◆ THE TASK ◆
Would you please copy each line of the data in which the string "logo" occurs?

---*---

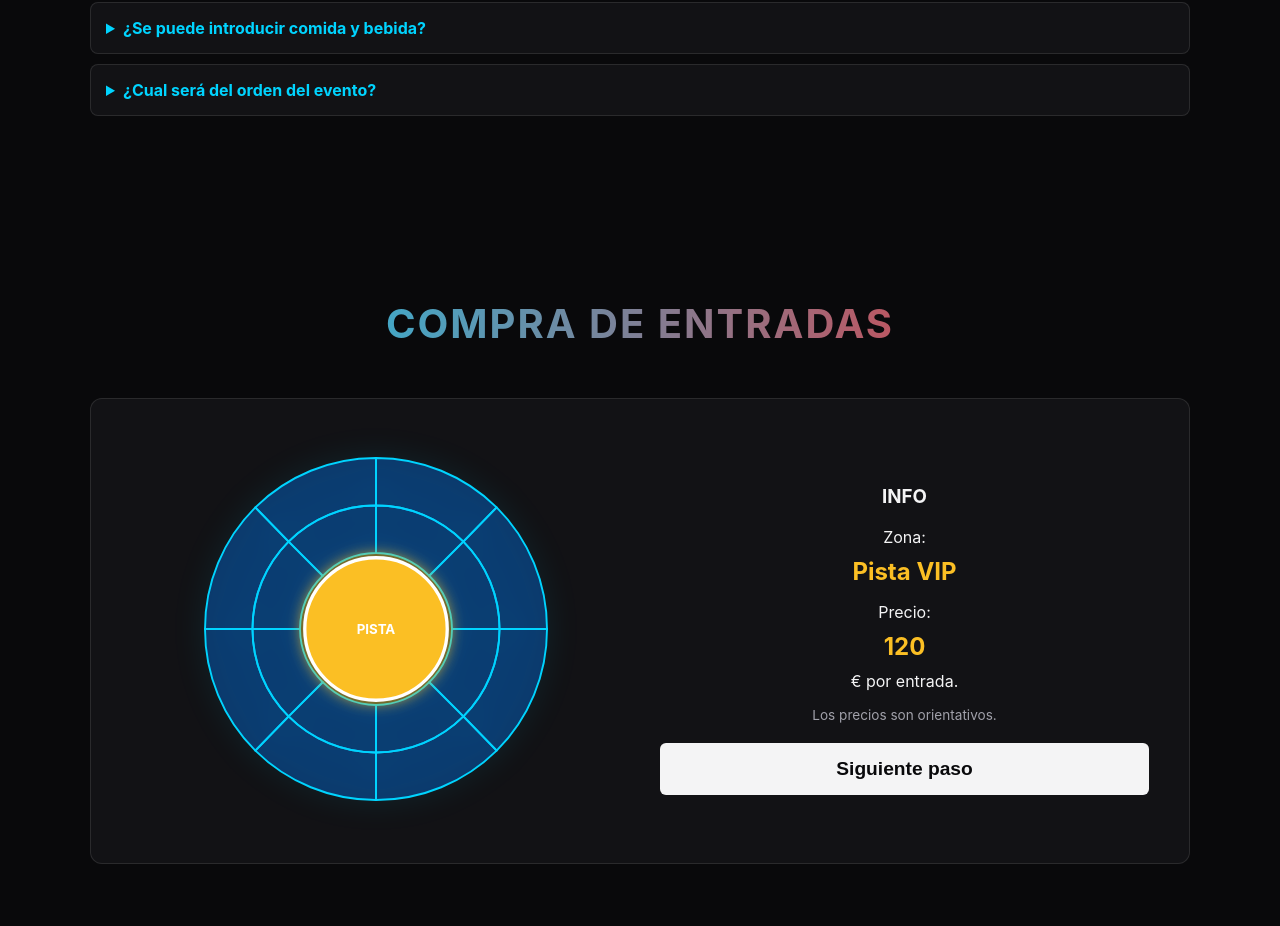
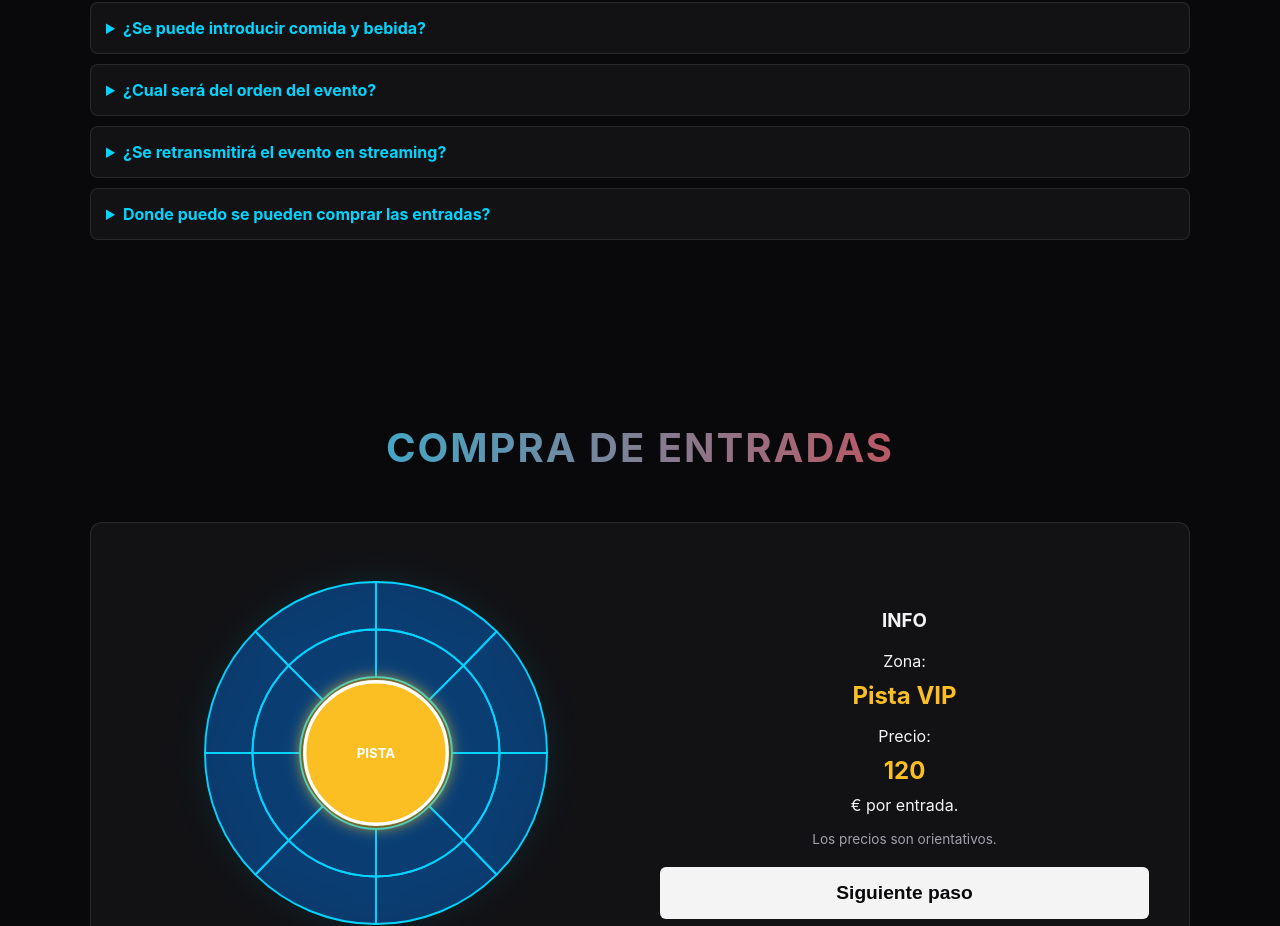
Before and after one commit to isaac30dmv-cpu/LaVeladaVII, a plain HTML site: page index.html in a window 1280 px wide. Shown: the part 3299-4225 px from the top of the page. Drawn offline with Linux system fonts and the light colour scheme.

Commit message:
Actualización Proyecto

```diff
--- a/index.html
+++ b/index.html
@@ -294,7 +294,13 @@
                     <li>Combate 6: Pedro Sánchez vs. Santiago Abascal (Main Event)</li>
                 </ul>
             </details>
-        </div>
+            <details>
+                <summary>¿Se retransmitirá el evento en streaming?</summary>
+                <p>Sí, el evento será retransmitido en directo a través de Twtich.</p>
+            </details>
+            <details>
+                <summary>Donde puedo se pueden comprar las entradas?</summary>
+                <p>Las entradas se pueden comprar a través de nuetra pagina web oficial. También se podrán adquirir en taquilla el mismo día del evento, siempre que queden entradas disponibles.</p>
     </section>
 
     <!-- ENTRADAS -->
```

---*---

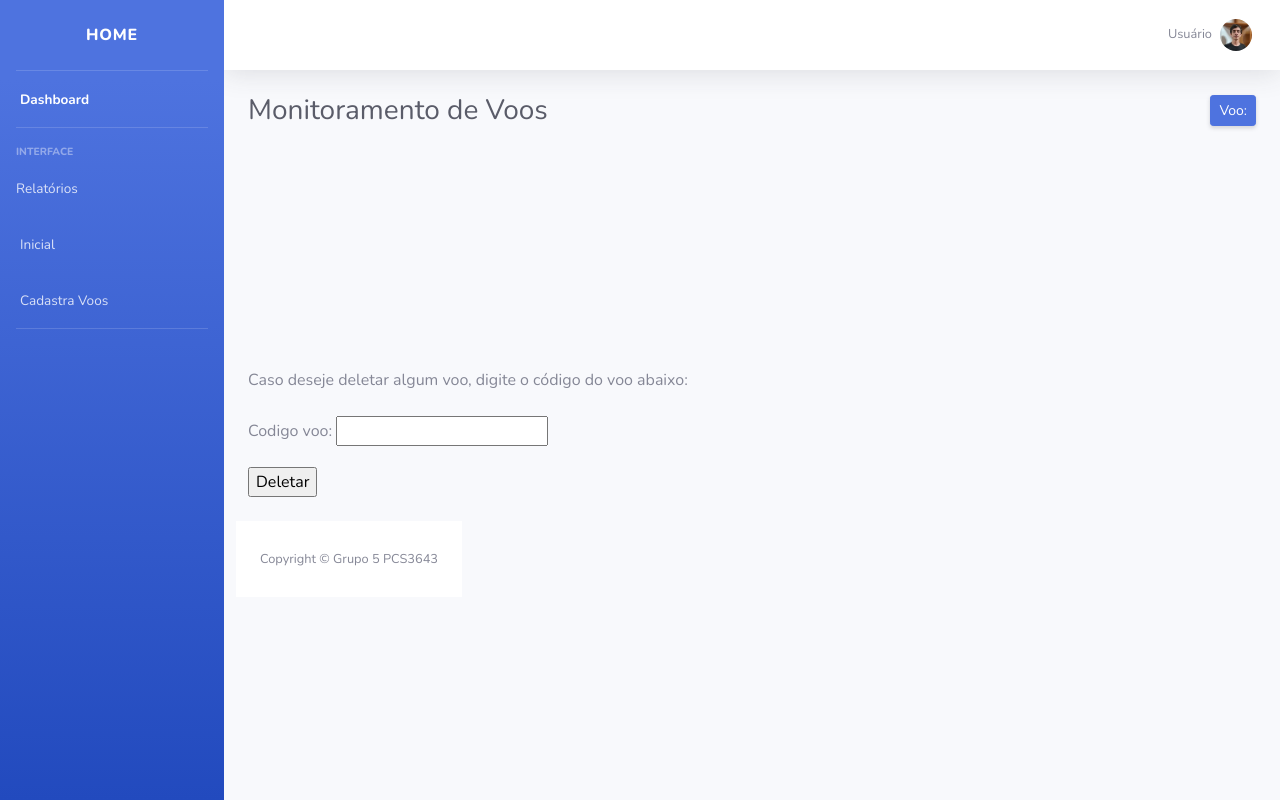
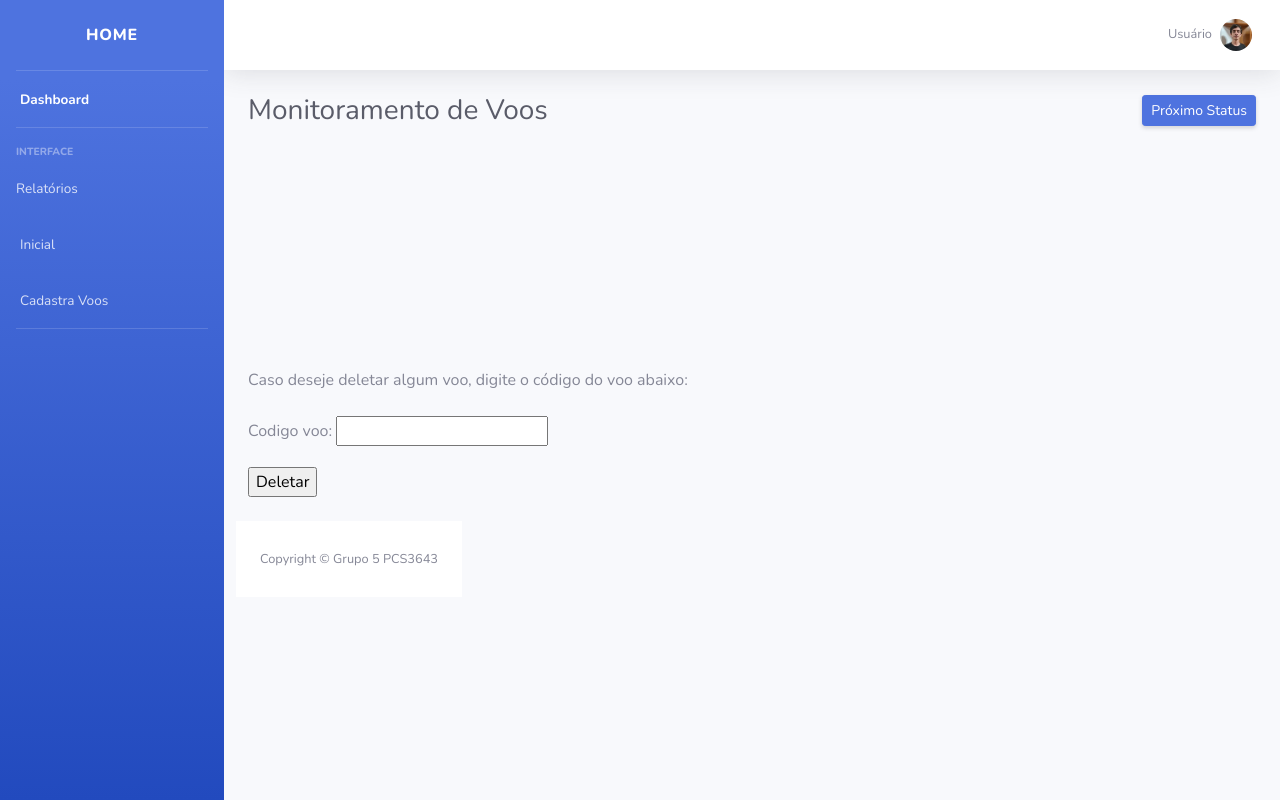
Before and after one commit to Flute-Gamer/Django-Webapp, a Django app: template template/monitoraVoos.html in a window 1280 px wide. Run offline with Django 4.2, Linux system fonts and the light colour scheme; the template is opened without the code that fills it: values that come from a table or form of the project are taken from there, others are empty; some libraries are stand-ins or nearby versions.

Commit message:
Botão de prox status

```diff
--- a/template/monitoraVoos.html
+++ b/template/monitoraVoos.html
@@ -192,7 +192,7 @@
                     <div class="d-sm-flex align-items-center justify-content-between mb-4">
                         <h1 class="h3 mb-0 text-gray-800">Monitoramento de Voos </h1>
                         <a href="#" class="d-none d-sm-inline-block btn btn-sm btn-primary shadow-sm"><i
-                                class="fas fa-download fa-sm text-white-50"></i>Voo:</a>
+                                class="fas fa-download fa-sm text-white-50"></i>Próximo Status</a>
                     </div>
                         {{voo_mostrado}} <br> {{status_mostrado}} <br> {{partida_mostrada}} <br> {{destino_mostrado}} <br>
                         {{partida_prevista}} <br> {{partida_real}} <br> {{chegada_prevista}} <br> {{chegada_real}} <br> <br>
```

---*---

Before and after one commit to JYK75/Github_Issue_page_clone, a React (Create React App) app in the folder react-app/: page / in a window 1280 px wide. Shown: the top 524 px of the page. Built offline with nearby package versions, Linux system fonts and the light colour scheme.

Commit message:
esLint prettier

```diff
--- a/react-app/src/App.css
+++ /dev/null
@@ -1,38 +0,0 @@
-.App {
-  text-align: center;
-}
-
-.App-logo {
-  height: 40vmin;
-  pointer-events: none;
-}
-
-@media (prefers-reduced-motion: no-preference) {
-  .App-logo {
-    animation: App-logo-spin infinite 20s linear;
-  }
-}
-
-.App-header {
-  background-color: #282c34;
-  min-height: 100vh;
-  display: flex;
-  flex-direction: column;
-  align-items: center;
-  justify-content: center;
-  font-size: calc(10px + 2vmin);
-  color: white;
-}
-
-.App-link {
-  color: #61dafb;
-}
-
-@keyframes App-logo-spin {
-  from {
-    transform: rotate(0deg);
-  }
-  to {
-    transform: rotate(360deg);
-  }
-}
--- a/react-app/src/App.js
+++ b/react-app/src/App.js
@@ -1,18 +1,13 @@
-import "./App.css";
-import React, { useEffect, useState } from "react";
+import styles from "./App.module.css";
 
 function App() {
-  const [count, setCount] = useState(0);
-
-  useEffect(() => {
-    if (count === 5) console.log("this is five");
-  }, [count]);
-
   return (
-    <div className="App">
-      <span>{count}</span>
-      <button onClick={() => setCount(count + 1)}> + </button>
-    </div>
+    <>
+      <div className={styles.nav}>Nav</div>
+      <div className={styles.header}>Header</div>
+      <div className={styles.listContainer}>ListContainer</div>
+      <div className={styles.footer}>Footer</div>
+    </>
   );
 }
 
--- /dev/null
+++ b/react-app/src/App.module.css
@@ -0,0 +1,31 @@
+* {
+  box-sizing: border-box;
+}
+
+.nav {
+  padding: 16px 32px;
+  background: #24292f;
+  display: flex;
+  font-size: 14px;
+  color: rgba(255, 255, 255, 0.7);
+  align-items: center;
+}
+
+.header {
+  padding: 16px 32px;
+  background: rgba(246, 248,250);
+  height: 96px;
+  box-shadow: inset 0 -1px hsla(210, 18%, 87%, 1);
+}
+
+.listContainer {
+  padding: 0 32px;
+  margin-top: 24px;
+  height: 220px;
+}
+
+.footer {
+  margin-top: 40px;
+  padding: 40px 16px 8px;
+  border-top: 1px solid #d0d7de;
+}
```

---*---

◆ WRITTEN SOLUTION ◆
-.App-logo {
-  .App-logo {
-    animation: App-logo-spin infinite 20s linear;
-@keyframes App-logo-spin {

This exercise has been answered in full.